● Data provided:
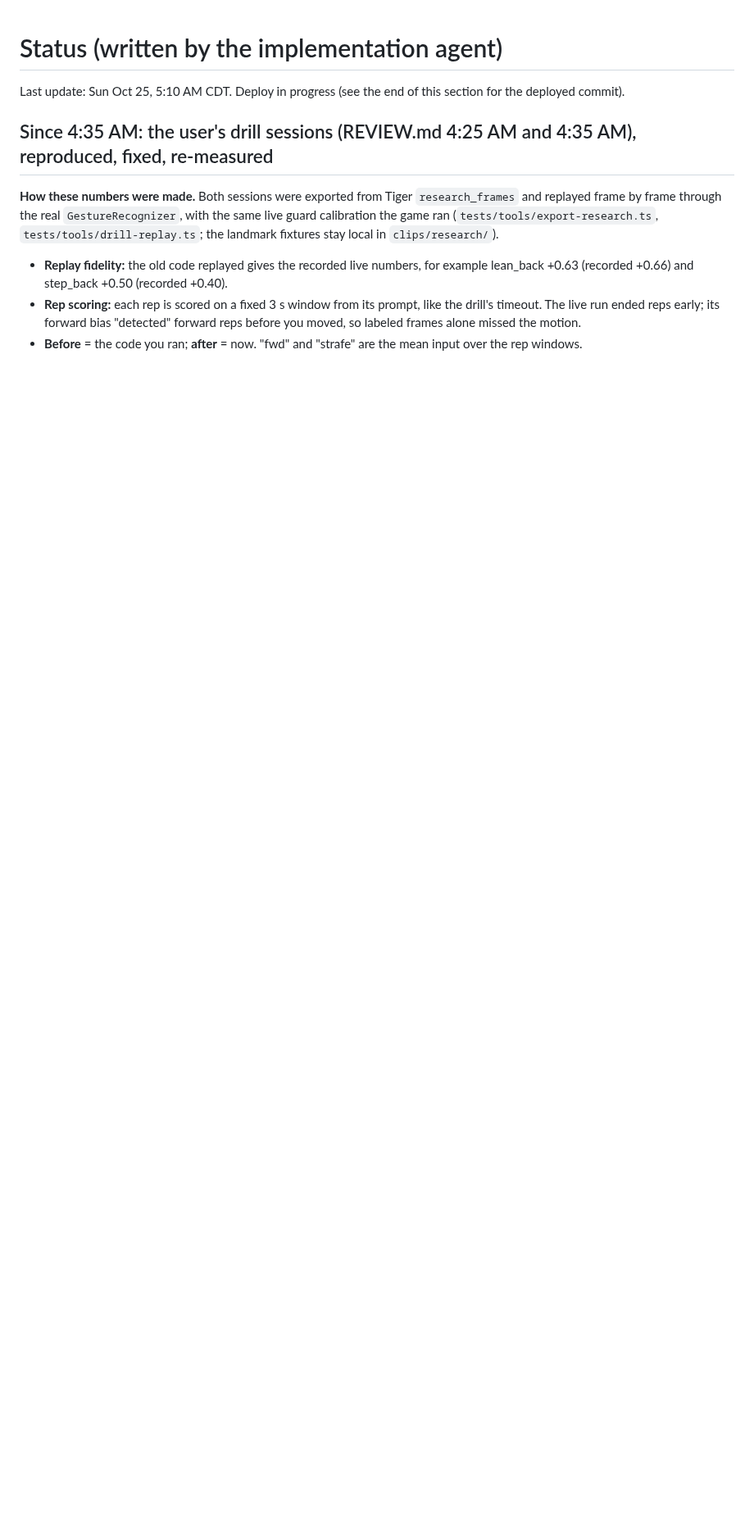
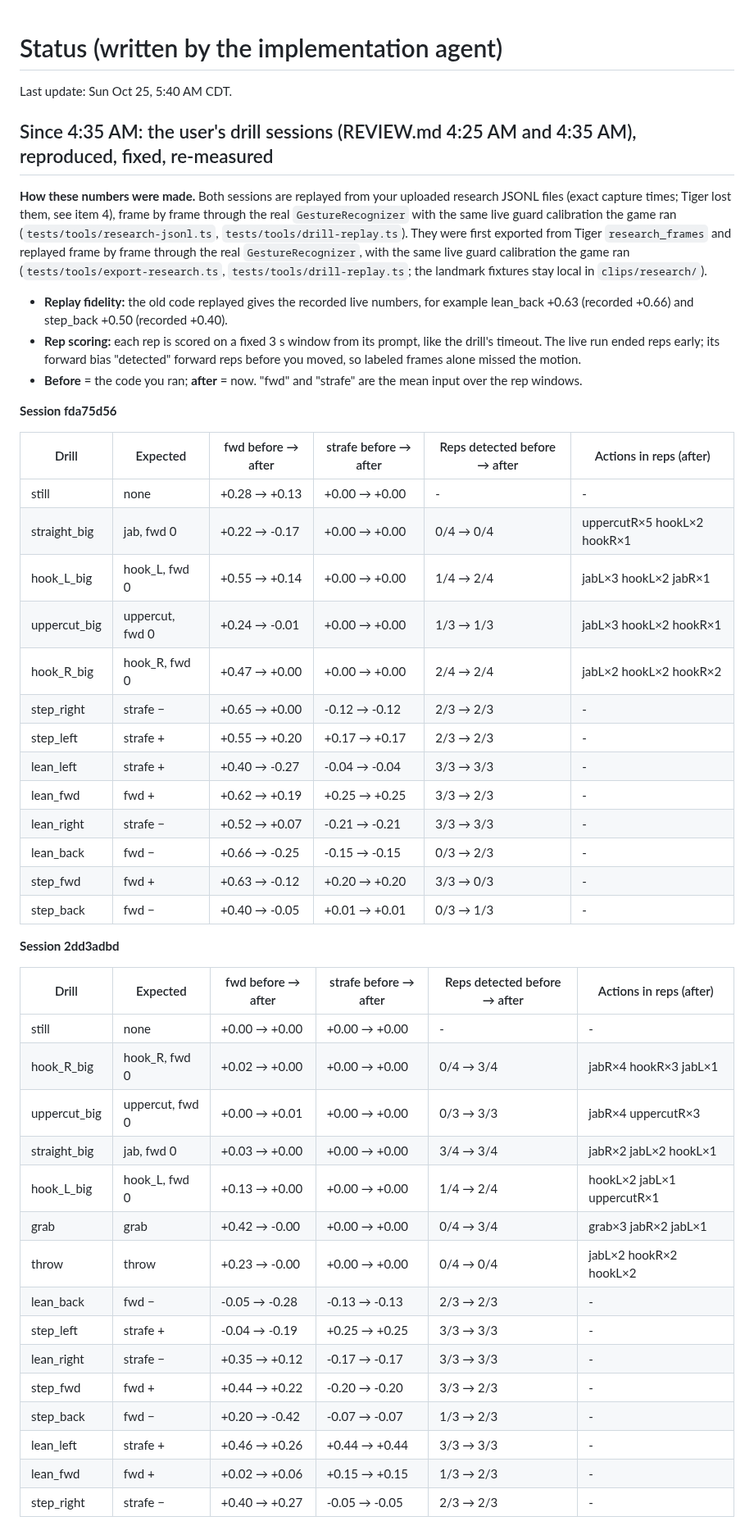
Before and after one commit to AndrewYin04/brawlcam, a Markdown page: STATUS.md, the part around one of its changes. Shown at 82% size. Drawn GitHub-style; blank space fills up the shorter version.

Commit message:
STATUS/TESTING: exact-timing before/after tables (were missing), video-verified rep outcomes

```diff
--- a/STATUS.md
+++ b/STATUS.md
@@ -1,11 +1,49 @@
 # Status (written by the implementation agent)
 
-Last update: Sun Oct 25, 5:10 AM CDT. Deploy in progress (see the end of this section for the deployed commit).
+Last update: Sun Oct 25, 5:40 AM CDT.
 
 ## Since 4:35 AM: the user's drill sessions (REVIEW.md 4:25 AM and 4:35 AM), reproduced, fixed, re-measured
-**How these numbers were made.** Both sessions were exported from Tiger `research_frames` and replayed frame by frame through the real `GestureRecognizer`, with the same live guard calibration the game ran (`tests/tools/export-research.ts`, `tests/tools/drill-replay.ts`; the landmark fixtures stay local in `clips/research/`).
+**How these numbers were made.** Both sessions are replayed from your uploaded research JSONL files (exact capture times; Tiger lost them, see item 4), frame by frame through the real `GestureRecognizer` with the same live guard calibration the game ran (`tests/tools/research-jsonl.ts`, `tests/tools/drill-replay.ts`). They were first exported from Tiger `research_frames` and replayed frame by frame through the real `GestureRecognizer`, with the same live guard calibration the game ran (`tests/tools/export-research.ts`, `tests/tools/drill-replay.ts`; the landmark fixtures stay local in `clips/research/`).
 - **Replay fidelity:** the old code replayed gives the recorded live numbers, for example lean_back +0.63 (recorded +0.66) and step_back +0.50 (recorded +0.40).
 - **Rep scoring:** each rep is scored on a fixed 3 s window from its prompt, like the drill's timeout. The live run ended reps early; its forward bias "detected" forward reps before you moved, so labeled frames alone missed the motion.
 - **Before** = the code you ran; **after** = now. "fwd" and "strafe" are the mean input over the rep windows.
 
 
+**Session fda75d56**
+
+| Drill | Expected | fwd before → after | strafe before → after | Reps detected before → after | Actions in reps (after) |
+|---|---|---|---|---|---|
+| still | none | +0.28 → +0.13 | +0.00 → +0.00 | - | - |
+| straight_big | jab, fwd 0 | +0.22 → -0.17 | +0.00 → +0.00 | 0/4 → 0/4 | uppercutR×5 hookL×2 hookR×1 |
+| hook_L_big | hook_L, fwd 0 | +0.55 → +0.14 | +0.00 → +0.00 | 1/4 → 2/4 | jabL×3 hookL×2 jabR×1 |
+| uppercut_big | uppercut, fwd 0 | +0.24 → -0.01 | +0.00 → +0.00 | 1/3 → 1/3 | jabL×3 hookL×2 hookR×1 |
+| hook_R_big | hook_R, fwd 0 | +0.47 → +0.00 | +0.00 → +0.00 | 2/4 → 2/4 | jabL×2 hookL×2 hookR×2 |
+| step_right | strafe − | +0.65 → +0.00 | -0.12 → -0.12 | 2/3 → 2/3 | - |
+| step_left | strafe + | +0.55 → +0.20 | +0.17 → +0.17 | 2/3 → 2/3 | - |
+| lean_left | strafe + | +0.40 → -0.27 | -0.04 → -0.04 | 3/3 → 3/3 | - |
+| lean_fwd | fwd + | +0.62 → +0.19 | +0.25 → +0.25 | 3/3 → 2/3 | - |
+| lean_right | strafe − | +0.52 → +0.07 | -0.21 → -0.21 | 3/3 → 3/3 | - |
+| lean_back | fwd − | +0.66 → -0.25 | -0.15 → -0.15 | 0/3 → 2/3 | - |
+| step_fwd | fwd + | +0.63 → -0.12 | +0.20 → +0.20 | 3/3 → 0/3 | - |
+| step_back | fwd − | +0.40 → -0.05 | +0.01 → +0.01 | 0/3 → 1/3 | - |
+
+**Session 2dd3adbd**
+
+| Drill | Expected | fwd before → after | strafe before → after | Reps detected before → after | Actions in reps (after) |
+|---|---|---|---|---|---|
+| still | none | +0.00 → +0.00 | +0.00 → +0.00 | - | - |
+| hook_R_big | hook_R, fwd 0 | +0.02 → +0.00 | +0.00 → +0.00 | 0/4 → 3/4 | jabR×4 hookR×3 jabL×1 |
+| uppercut_big | uppercut, fwd 0 | +0.00 → +0.01 | +0.00 → +0.00 | 0/3 → 3/3 | jabR×4 uppercutR×3 |
+| straight_big | jab, fwd 0 | +0.03 → +0.00 | +0.00 → +0.00 | 3/4 → 3/4 | jabR×2 jabL×2 hookL×1 |
+| hook_L_big | hook_L, fwd 0 | +0.13 → +0.00 | +0.00 → +0.00 | 1/4 → 2/4 | hookL×2 jabL×1 uppercutR×1 |
+| grab | grab | +0.42 → -0.00 | +0.00 → +0.00 | 0/4 → 3/4 | grab×3 jabR×2 jabL×1 |
+| throw | throw | +0.23 → -0.00 | +0.00 → +0.00 | 0/4 → 0/4 | jabL×2 hookR×2 hookL×2 |
+| lean_back | fwd − | -0.05 → -0.28 | -0.13 → -0.13 | 2/3 → 2/3 | - |
+| step_left | strafe + | -0.04 → -0.19 | +0.25 → +0.25 | 3/3 → 3/3 | - |
+| lean_right | strafe − | +0.35 → +0.12 | -0.17 → -0.17 | 3/3 → 3/3 | - |
+| step_fwd | fwd + | +0.44 → +0.22 | -0.20 → -0.20 | 3/3 → 2/3 | - |
+| step_back | fwd − | +0.20 → -0.42 | -0.07 → -0.07 | 1/3 → 2/3 | - |
+| lean_left | strafe + | +0.46 → +0.26 | +0.44 → +0.44 | 3/3 → 3/3 | - |
+| lean_fwd | fwd + | +0.02 → +0.06 | +0.15 → +0.15 | 1/3 → 2/3 | - |
+| step_right | strafe − | +0.40 → +0.27 | -0.05 → -0.05 | 2/3 → 2/3 | - |
+
```
Also changed, not shown: other parts of STATUS.md (+20 -0 lines), TESTING.md (+8 -6 lines).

● Assignment:
From the first line to the last, repeat the records exactly, leaving out the pictures.

● Output of the exercise:
Before and after one commit to AndrewYin04/brawlcam, a Markdown page: STATUS.md, the part around one of its changes. Shown at 82% size. Drawn GitHub-style; blank space fills up the shorter version.

Commit message:
STATUS/TESTING: exact-timing before/after tables (were missing), video-verified rep outcomes

```diff
--- a/STATUS.md
+++ b/STATUS.md
@@ -1,11 +1,49 @@
 # Status (written by the implementation agent)
 
-Last update: Sun Oct 25, 5:10 AM CDT. Deploy in progress (see the end of this section for the deployed commit).
+Last update: Sun Oct 25, 5:40 AM CDT.
 
 ## Since 4:35 AM: the user's drill sessions (REVIEW.md 4:25 AM and 4:35 AM), reproduced, fixed, re-measured
-**How these numbers were made.** Both sessions were exported from Tiger `research_frames` and replayed frame by frame through the real `GestureRecognizer`, with the same live guard calibration the game ran (`tests/tools/export-research.ts`, `tests/tools/drill-replay.ts`; the landmark fixtures stay local in `clips/research/`).
+**How these numbers were made.** Both sessions are replayed from your uploaded research JSONL files (exact capture times; Tiger lost them, see item 4), frame by frame through the real `GestureRecognizer` with the same live guard calibration the game ran (`tests/tools/research-jsonl.ts`, `tests/tools/drill-replay.ts`). They were first exported from Tiger `research_frames` and replayed frame by frame through the real `GestureRecognizer`, with the same live guard calibration the game ran (`tests/tools/export-research.ts`, `tests/tools/drill-replay.ts`; the landmark fixtures stay local in `clips/research/`).
 - **Replay fidelity:** the old code replayed gives the recorded live numbers, for example lean_back +0.63 (recorded +0.66) and step_back +0.50 (recorded +0.40).
 - **Rep scoring:** each rep is scored on a fixed 3 s window from its prompt, like the drill's timeout. The live run ended reps early; its forward bias "detected" forward reps before you moved, so labeled frames alone missed the motion.
 - **Before** = the code you ran; **after** = now. "fwd" and "strafe" are the mean input over the rep windows.
 
 
+**Session fda75d56**
+
+| Drill | Expected | fwd before → after | strafe before → after | Reps detected before → after | Actions in reps (after) |
+|---|---|---|---|---|---|
+| still | none | +0.28 → +0.13 | +0.00 → +0.00 | - | - |
+| straight_big | jab, fwd 0 | +0.22 → -0.17 | +0.00 → +0.00 | 0/4 → 0/4 | uppercutR×5 hookL×2 hookR×1 |
+| hook_L_big | hook_L, fwd 0 | +0.55 → +0.14 | +0.00 → +0.00 | 1/4 → 2/4 | jabL×3 hookL×2 jabR×1 |
+| uppercut_big | uppercut, fwd 0 | +0.24 → -0.01 | +0.00 → +0.00 | 1/3 → 1/3 | jabL×3 hookL×2 hookR×1 |
+| hook_R_big | hook_R, fwd 0 | +0.47 → +0.00 | +0.00 → +0.00 | 2/4 → 2/4 | jabL×2 hookL×2 hookR×2 |
+| step_right | strafe − | +0.65 → +0.00 | -0.12 → -0.12 | 2/3 → 2/3 | - |
+| step_left | strafe + | +0.55 → +0.20 | +0.17 → +0.17 | 2/3 → 2/3 | - |
+| lean_left | strafe + | +0.40 → -0.27 | -0.04 → -0.04 | 3/3 → 3/3 | - |
+| lean_fwd | fwd + | +0.62 → +0.19 | +0.25 → +0.25 | 3/3 → 2/3 | - |
+| lean_right | strafe − | +0.52 → +0.07 | -0.21 → -0.21 | 3/3 → 3/3 | - |
+| lean_back | fwd − | +0.66 → -0.25 | -0.15 → -0.15 | 0/3 → 2/3 | - |
+| step_fwd | fwd + | +0.63 → -0.12 | +0.20 → +0.20 | 3/3 → 0/3 | - |
+| step_back | fwd − | +0.40 → -0.05 | +0.01 → +0.01 | 0/3 → 1/3 | - |
+
+**Session 2dd3adbd**
+
+| Drill | Expected | fwd before → after | strafe before → after | Reps detected before → after | Actions in reps (after) |
+|---|---|---|---|---|---|
+| still | none | +0.00 → +0.00 | +0.00 → +0.00 | - | - |
+| hook_R_big | hook_R, fwd 0 | +0.02 → +0.00 | +0.00 → +0.00 | 0/4 → 3/4 | jabR×4 hookR×3 jabL×1 |
+| uppercut_big | uppercut, fwd 0 | +0.00 → +0.01 | +0.00 → +0.00 | 0/3 → 3/3 | jabR×4 uppercutR×3 |
+| straight_big | jab, fwd 0 | +0.03 → +0.00 | +0.00 → +0.00 | 3/4 → 3/4 | jabR×2 jabL×2 hookL×1 |
+| hook_L_big | hook_L, fwd 0 | +0.13 → +0.00 | +0.00 → +0.00 | 1/4 → 2/4 | hookL×2 jabL×1 uppercutR×1 |
+| grab | grab | +0.42 → -0.00 | +0.00 → +0.00 | 0/4 → 3/4 | grab×3 jabR×2 jabL×1 |
+| throw | throw | +0.23 → -0.00 | +0.00 → +0.00 | 0/4 → 0/4 | jabL×2 hookR×2 hookL×2 |
+| lean_back | fwd − | -0.05 → -0.28 | -0.13 → -0.13 | 2/3 → 2/3 | - |
+| step_left | strafe + | -0.04 → -0.19 | +0.25 → +0.25 | 3/3 → 3/3 | - |
+| lean_right | strafe − | +0.35 → +0.12 | -0.17 → -0.17 | 3/3 → 3/3 | - |
+| step_fwd | fwd + | +0.44 → +0.22 | -0.20 → -0.20 | 3/3 → 2/3 | - |
+| step_back | fwd − | +0.20 → -0.42 | -0.07 → -0.07 | 1/3 → 2/3 | - |
+| lean_left | strafe + | +0.46 → +0.26 | +0.44 → +0.44 | 3/3 → 3/3 | - |
+| lean_fwd | fwd + | +0.02 → +0.06 | +0.15 → +0.15 | 1/3 → 2/3 | - |
+| step_right | strafe − | +0.40 → +0.27 | -0.05 → -0.05 | 2/3 → 2/3 | - |
+
```
Also changed, not shown: other parts of STATUS.md (+20 -0 lines), TESTING.md (+8 -6 lines).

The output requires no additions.